Following this, our partners from BUND elaborated on the basics, and after we had given some final feedback via telephone, the simulation game “Tree down? No thanks! Instruments of on-location citizens’ participation, using the example of tree protection” was successfully played during a BUND strategy conference in early summer 2014.
Since our colleagues at BUND were very happy with the outcome, they asked us to advise them on the development of another simulation game. This time, it was “Follow-up use of a former airport”. The process was very similar, except this time some of the materials were written by us.
Facts + Figures
Staff at Friends Of The Earth Germany (BUND) HQ
- Helping to create a simulation game
- Understanding the facilitators' tasks
- Qualify to develop own simulation game
4 h plus feedback in writing and via telephone
Until recently, strategic simulation games had been new ground for BUND. Thanks to valuable, competent and intensive consultations from planpolitik, our workshops on citizen participation, tree protection and land conversion were very successful.
Jan Korte, BUND
planpolitik provided us with tremendous support in the development of two simulation games on citizen participation in municipal environment protection. They advised us on the development of a conclusive game scenario and well thought-out role profiles as well as providing us with a multitude of great tips on game facilitation. Last but not least, the cooperation was a lot of fun: planpolitik's experience of many years is always combined with a great eagerness for creative new ways of thinking.

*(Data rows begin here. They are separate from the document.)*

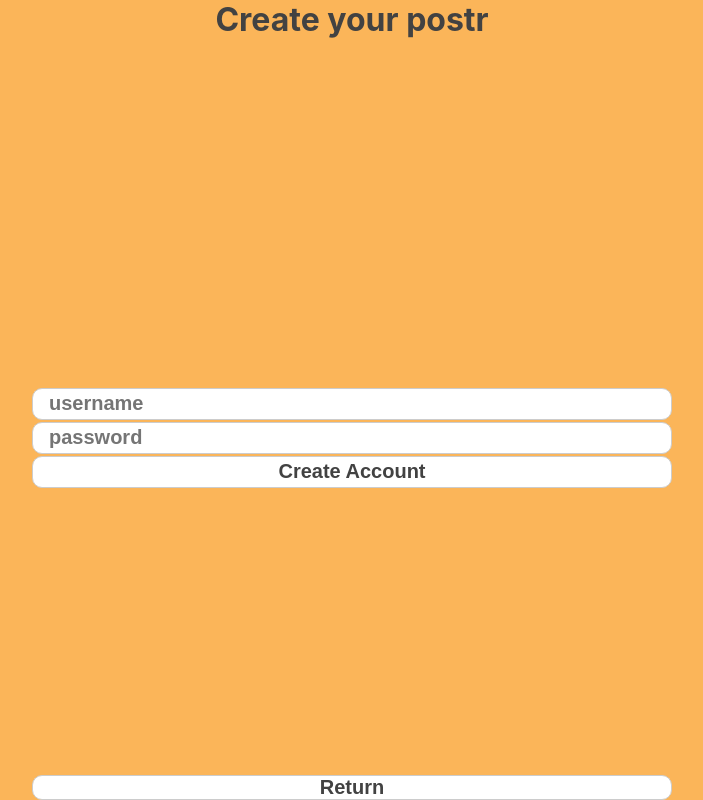
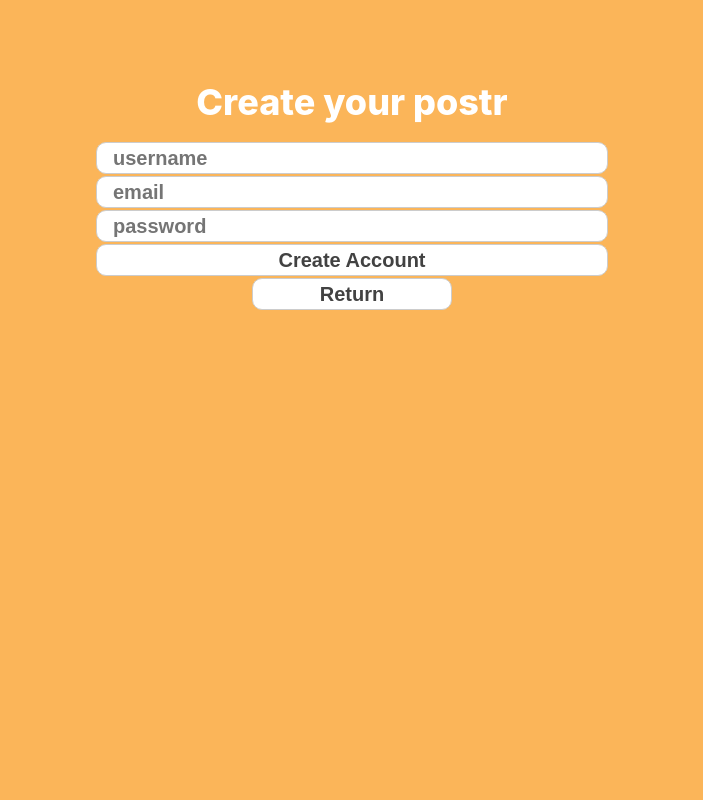
Before and after one commit to Nicolas7Chaves/moody, a React (Create React App) app in the folder frontend/: page / in a window 1280 px wide. Both pictures are taken after typing "name@example.com", "Sample123" into the empty fields and a click on the button "Create Account". Shown: the whole page, without its empty margins (288-991 px from the left). Built offline with nearby package versions, Linux system fonts and the light colour scheme.

Commit message:
fix spacing for height elements logged in

```diff
--- a/frontend/src/components/CreateAccount.js
+++ b/frontend/src/components/CreateAccount.js
@@ -1,5 +1,7 @@
 import { useNavigate } from 'react-router-dom';
 import { getAuth, createUserWithEmailAndPassword } from "firebase/auth";
+import { doc, setDoc, getFirestore } from "firebase/firestore"; // Import Firestore functions
+
 import './styles.scss';
 
 function CreateAccount() {
@@ -7,15 +9,25 @@ function CreateAccount() {
 
     const handleSubmit = async (e) => {
         e.preventDefault();
+        const username = e.target.elements.username.value;
         const email = e.target.elements.email.value;
         const password = e.target.elements.password.value;
         const auth = getAuth();
-        console.log(auth)
+        const db = getFirestore();  // Initialize Firestore
 
         try {
-            await createUserWithEmailAndPassword(auth, email, password);
+            // Create user with email and password
+            const userCredential = await createUserWithEmailAndPassword(auth, email, password);
+            const user = userCredential.user;  // Get the user record from the authentication module
+
+            // Save additional user info in Firestore
+            await setDoc(doc(db, "users", user.uid), {
+                username: username,
+                email: email  // Optionally store the email as well in Firestore
+            });
+
             console.log("Account creation successful");
-            navigate('/');
+            navigate('/');  // Redirect the user after successful account creation
         } catch (error) {
             console.error("Error creating account:", error.message);
         }
@@ -29,11 +41,12 @@ function CreateAccount() {
         <div className='create-account'>
             <h1 className='create-account__title'>Create your postr</h1>
             <form className='create-account__form' onSubmit={handleSubmit}>
-                <input className='create-account__input' name="email" type="email" placeholder="username" />
-                <input className='create-account__input' name="password" type="password" placeholder="password" />
+                <input className='create-account__input' name="username" type="text" placeholder="username" required />
+                <input className='create-account__input' name="email" type="email" placeholder="email" required />
+                <input className='create-account__input' name="password" type="password" placeholder="password" required />
                 <button className='create-account__button' type='submit'>Create Account</button>
             </form>
-                <button className='create-account__return' onClick={goBack}>Return</button>
+            <button className='create-account__return' onClick={goBack}>Return</button>
         </div>
     );
 }
--- a/frontend/src/components/Home.js
+++ b/frontend/src/components/Home.js
@@ -1,6 +1,7 @@
 import React, { useEffect, useState } from 'react';
 import { onAuthStateChanged } from 'firebase/auth';
 import { auth } from '../firebase-config';
+import { doc, getDoc, getFirestore } from "firebase/firestore";
 import LogOut from './LogOut';
 import './styles.scss';
 import Post from './Post';
@@ -11,10 +12,18 @@ function Home() {
     const [userName, setUserName] = useState('');
 
     useEffect(() => {
-        const unsubscribe = onAuthStateChanged(auth, (user) => {
+        const db = getFirestore();
+        const unsubscribe = onAuthStateChanged(auth, async (user) => {
             console.log(user);
             if (user) {
-                setUserName(user.displayName || user.email || "User");
+                const userRef = doc(db, "users", user.uid);
+                const userDoc = await getDoc(userRef);
+                if (userDoc.exists()) {
+                    const userData = userDoc.data();
+                    setUserName(userData.username || user.email);
+                } else {
+                    setUserName(user.email || "User");
+                }
             } else {
                 setUserName('');
             }
--- a/frontend/src/components/LogIn.js
+++ b/frontend/src/components/LogIn.js
@@ -26,10 +26,8 @@ function LogIn() {
     return (
         <section className='log-in'>
             <img className='log-in__logo' src={logo} />
-            <h1 className='log-in__title'>log In
-            </h1>
             <form className='log-in__form' onSubmit={handleSubmit}>
-                <input className='log-in__input' name='email' type="email" placeholder="email" />
+                <input className='log-in__input' name='email' type="email" placeholder="username" />
                 <input className='log-in__input' name='password' type="password" placeholder="password" />
                 <button className='log-in__button' type='submit'>
                     Sign In
--- a/frontend/src/components/styles.scss
+++ b/frontend/src/components/styles.scss
@@ -15,15 +15,18 @@
         justify-content: center;
         display: flex;
         color: $clr-accent;
+        height: auto;
     }
 
     &__post {
+        height: 10rem;
         margin: 20px;
         padding: 20px;
         border: 1px solid #ccc;
         border-radius: 5px;
         display: flex;
         flex-direction: column;
+
     }
 
     &__user {
@@ -39,6 +42,8 @@
 
     &__date {
         color: #53535350;
+        display: flex;
+        align-items: flex-end;
     }
 
     &__delete {
@@ -47,6 +52,7 @@
         border: 1px;
         border-radius: 5px;
         padding: .5rem;
+        height: auto;
 
         &:hover {
             background-color: rgba(246, 102, 102, 0.523);
@@ -55,6 +61,7 @@
 }
 
 .posting {
+    height: auto;
     margin: 2rem;
     display: flex;
     flex-direction: column;
@@ -62,6 +69,7 @@
     &__form {
         display: flex;
         flex-direction: column;
+        height: auto;
     }
 
     &__textarea {
@@ -73,6 +81,17 @@
         height: 10rem;
         align-items: center;
         font-size: $fs-h3;
+        border-radius: 10px;
+        border: 0.5px solid #ccc;
+        font-size: $fs-h3;
+        box-sizing: border-box;
+        outline: none;
+
+        &:focus {
+            border-color: #afafaf;
+            border: 1px solid;
+            box-shadow: 0 0 0 2px rgba(255, 255, 255, 0.5);
+        }
     }
 
     &__button {
@@ -86,6 +105,8 @@
         border: .5px solid black;
         cursor: pointer;
         background-color: $clr-button;
+        height: auto;
+
     }
 
     &__button:hover {
@@ -102,6 +123,7 @@
     align-items: baseline;
     padding-top: .5rem;
     padding-bottom: .5rem;
+    height: auto;
 
     &__divide {
         display: flex;
@@ -131,6 +153,7 @@
     color: $clr-light;
     border: none;
     width: 35px;
+    height: auto;
 
     &:hover {
         border-radius: 10px;
@@ -144,6 +167,7 @@
     flex-direction: column;
 
     &__welcome {
+        height: auto;
         margin-left: $side-margin;
         font-size: $fs-h3;
     }
@@ -154,7 +178,7 @@
     margin: auto;
     justify-content: space-between;
     max-width: 40rem;
-
+    height: auto;
 
     &__button {
         padding: .5rem;
@@ -184,7 +208,6 @@
     flex-direction: column;
     align-items: center;
     justify-content: center;
-    padding: 20px;
 
     &__form {
         display: flex;
@@ -201,6 +224,7 @@
             width: 90%;
         }
 
+        max-width: 32rem;
         font-weight: $fw-bold;
         font-size: $fs-h3;
         width: 50%;
@@ -238,6 +262,7 @@
     &__logo {
         width: 350px;
         height: auto;
+
         @include phone {
             width: 250px;
         }
@@ -282,12 +307,24 @@
     flex-direction: column;
     align-items: center;
     gap: .125rem;
+
+    &__title {
+        height: auto;
+        margin-top: 5rem;
+        margin-bottom: 1rem;
+        color: $clr-light;
+        font-size: $fs-h2;
+        font-weight: $fw-bold;
+    }
+
     &__form {
         display: flex;
         flex-direction: column;
         align-items: center;
         width: 100%;
         gap: 0.125rem;
+        height: auto;
+
         @include phone {
             width: 70%;
         }
@@ -300,6 +337,7 @@
             width: 90%;
         }
 
+        max-width: 32rem;
         font-weight: $fw-bold;
         font-size: $fs-h3;
         width: 50%;
@@ -322,12 +360,15 @@
         cursor: pointer;
         transition: color 0.3s ease-in-out;
         background-color: $clr-light;
+
         &:hover {
             color: $clr-accent;
         }
     }
 
     &__return {
+        width: 200px;
+
         @include phone {
             width: 30%;
         }
```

Christine Wenzl, Sustainability strategist, Friends of the Earth Germamy. (BUND)